33. Committee on Specifications, Food Chemicals Codex, of the Committee on Food Protection National Research Council (1972) Food chemicals codex.2nd ed. Washington: National Academy Press P.222-250.
34. Joint FAO/WHO Expert Committee on Food Additives (2002) Evaluation of certain food additives and contaminants.57 report. Hong Kong:World Health Organization 25: 110-171.
35. Kazemeini H, Rahimi E, Kharrattaherdel A, Nozarpour N, Ebadi A (2010) Cadmium concentration in muscle, liver and kidney of sheep slaughtered in Falavarjan abattoir, Iran.
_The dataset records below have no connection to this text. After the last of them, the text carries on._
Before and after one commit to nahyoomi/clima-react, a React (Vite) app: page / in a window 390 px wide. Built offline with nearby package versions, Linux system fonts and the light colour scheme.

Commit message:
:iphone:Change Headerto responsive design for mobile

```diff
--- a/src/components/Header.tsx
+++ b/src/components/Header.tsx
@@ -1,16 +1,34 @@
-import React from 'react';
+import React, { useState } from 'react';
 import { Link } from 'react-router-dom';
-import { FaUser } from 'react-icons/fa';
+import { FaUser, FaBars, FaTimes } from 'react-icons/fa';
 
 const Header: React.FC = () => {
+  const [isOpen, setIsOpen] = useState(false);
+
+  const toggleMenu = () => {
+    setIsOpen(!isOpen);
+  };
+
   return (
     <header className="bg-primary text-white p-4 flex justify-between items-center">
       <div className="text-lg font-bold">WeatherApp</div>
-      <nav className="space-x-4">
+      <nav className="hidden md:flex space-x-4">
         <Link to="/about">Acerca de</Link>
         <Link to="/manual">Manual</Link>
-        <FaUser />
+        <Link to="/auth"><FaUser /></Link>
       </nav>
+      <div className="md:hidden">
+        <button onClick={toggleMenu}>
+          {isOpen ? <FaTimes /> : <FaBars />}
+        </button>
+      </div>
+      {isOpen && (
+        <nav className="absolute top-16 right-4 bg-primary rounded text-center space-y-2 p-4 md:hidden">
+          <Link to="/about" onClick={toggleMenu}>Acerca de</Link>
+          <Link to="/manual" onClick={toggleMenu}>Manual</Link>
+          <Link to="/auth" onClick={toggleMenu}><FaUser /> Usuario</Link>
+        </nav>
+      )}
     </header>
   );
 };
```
Toxicol indust health 26: 259-63.
37. Alinia-Ahandani E (2018) Milk-increasing medicinal plants. J Pharm Sci Res 10(4).
38. Alinia-Ahandani E, Kafshdar-Jalali H, Mohammadi Ch (2019) Opened Approaches on Treatment and Herbs’ Location in Iran. Am J Biomed Sci & Res 5(5).
39. Ahandani EA, Gawwad MRA, Yavari A (2013) Extraction and preparation of psoralen from different plant part of psoralea corylifolia and psoralen increasing with some elicitors. J. Plant Biol. Res 2: 25-37.
40. Alinia-Ahandani E, Nazem H, Boghozian A, Alizadeh Z (2019) Hepatitis and some effective herbs: A review. EAS J. Parasitol. Infect. Dis 1: 20-27.
41. Alinia-Ahandani E (2018) Milk-increasing medicinal plants J Pharm Sci Res.10: 4.
42. Ahandani IA, Asadisamani M, Biranvand M (2010) The introduction of nettle. Monthly of Barzegar 1042 :43.